Information

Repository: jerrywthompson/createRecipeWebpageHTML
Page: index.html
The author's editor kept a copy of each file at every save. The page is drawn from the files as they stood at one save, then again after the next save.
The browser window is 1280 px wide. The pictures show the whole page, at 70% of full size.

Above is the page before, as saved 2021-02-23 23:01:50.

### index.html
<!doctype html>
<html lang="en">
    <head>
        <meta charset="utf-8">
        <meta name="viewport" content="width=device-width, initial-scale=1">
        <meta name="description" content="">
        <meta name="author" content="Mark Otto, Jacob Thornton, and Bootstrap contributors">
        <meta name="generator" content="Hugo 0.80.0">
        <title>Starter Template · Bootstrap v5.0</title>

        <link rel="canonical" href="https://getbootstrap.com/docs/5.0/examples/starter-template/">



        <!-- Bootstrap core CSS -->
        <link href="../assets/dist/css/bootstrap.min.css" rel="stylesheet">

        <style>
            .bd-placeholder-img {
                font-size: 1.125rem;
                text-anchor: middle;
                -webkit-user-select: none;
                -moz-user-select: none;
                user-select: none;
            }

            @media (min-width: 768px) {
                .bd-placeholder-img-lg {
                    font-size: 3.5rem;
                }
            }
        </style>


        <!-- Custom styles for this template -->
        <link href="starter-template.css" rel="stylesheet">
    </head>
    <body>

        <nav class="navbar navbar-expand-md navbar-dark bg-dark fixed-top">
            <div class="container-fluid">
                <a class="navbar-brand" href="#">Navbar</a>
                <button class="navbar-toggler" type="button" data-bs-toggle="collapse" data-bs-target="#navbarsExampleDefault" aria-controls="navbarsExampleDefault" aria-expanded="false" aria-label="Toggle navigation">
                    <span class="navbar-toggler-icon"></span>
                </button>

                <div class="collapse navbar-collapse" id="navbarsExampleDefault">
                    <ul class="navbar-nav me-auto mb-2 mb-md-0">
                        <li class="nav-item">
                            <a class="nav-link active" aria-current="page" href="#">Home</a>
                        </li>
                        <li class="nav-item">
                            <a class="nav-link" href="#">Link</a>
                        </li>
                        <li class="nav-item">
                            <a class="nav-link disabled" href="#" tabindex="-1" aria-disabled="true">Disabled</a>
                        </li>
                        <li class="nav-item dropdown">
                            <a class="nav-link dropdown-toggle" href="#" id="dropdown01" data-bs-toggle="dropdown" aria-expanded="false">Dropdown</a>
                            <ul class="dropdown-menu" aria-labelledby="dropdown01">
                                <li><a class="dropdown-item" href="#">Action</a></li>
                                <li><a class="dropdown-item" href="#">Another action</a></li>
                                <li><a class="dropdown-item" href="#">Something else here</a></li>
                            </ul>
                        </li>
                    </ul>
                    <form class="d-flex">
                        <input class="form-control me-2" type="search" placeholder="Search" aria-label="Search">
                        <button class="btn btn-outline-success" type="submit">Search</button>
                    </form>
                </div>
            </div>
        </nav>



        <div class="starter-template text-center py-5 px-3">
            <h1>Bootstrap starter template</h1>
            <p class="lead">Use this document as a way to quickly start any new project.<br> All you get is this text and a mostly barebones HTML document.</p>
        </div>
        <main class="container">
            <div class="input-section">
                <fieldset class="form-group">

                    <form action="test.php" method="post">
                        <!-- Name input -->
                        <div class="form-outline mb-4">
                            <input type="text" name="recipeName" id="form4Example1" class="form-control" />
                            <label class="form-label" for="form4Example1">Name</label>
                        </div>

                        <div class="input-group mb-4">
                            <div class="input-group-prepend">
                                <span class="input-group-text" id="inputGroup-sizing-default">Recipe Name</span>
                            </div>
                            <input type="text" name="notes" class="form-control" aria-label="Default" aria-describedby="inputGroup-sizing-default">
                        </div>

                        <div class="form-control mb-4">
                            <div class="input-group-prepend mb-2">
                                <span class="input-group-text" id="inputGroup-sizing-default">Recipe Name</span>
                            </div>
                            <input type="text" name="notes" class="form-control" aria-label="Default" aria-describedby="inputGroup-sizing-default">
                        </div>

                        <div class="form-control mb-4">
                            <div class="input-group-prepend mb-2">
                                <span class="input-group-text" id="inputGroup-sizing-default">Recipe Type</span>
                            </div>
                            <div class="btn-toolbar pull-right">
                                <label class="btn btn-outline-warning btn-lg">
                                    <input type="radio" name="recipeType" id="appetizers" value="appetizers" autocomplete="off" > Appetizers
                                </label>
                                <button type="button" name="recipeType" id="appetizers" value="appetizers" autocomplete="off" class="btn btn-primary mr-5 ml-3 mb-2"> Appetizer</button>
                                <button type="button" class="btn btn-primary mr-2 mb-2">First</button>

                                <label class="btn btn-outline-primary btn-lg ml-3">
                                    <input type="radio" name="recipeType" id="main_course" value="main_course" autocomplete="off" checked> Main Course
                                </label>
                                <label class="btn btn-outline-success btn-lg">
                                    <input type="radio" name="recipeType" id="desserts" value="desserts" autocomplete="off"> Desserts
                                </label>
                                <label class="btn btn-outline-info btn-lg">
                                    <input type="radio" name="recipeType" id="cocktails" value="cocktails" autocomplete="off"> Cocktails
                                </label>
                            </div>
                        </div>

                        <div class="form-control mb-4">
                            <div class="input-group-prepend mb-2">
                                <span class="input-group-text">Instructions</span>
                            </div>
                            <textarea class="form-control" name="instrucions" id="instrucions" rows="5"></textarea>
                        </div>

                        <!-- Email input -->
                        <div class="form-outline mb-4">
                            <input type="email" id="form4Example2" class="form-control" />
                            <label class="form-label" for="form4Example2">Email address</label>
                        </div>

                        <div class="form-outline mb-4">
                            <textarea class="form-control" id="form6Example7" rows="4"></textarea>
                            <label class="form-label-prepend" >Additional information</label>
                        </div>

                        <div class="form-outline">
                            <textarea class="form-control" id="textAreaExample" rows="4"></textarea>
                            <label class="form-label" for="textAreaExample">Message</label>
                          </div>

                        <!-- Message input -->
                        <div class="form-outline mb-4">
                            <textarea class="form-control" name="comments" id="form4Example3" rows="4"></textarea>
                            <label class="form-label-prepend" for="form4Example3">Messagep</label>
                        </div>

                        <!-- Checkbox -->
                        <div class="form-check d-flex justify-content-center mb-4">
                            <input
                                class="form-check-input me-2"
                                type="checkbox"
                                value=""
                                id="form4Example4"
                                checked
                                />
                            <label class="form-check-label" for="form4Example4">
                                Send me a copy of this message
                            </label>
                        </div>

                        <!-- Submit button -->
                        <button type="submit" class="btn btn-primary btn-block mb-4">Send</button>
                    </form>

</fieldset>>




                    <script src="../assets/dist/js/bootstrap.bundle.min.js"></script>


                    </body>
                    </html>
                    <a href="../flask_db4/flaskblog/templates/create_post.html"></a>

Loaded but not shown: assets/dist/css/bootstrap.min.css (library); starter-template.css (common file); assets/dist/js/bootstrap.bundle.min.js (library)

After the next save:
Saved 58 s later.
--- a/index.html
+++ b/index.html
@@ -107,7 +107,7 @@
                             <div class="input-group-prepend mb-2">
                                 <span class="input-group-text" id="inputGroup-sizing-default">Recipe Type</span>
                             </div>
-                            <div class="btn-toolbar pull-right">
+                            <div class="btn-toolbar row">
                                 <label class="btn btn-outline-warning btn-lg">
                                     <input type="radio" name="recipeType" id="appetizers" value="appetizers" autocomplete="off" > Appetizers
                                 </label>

About this exercise
Show a copy of each line from the records above in which the string "meta" occurs.

Completed task
        <meta charset="utf-8">
        <meta name="viewport" content="width=device-width, initial-scale=1">
        <meta name="description" content="">
        <meta name="author" content="Mark Otto, Jacob Thornton, and Bootstrap contributors">
        <meta name="generator" content="Hugo 0.80.0">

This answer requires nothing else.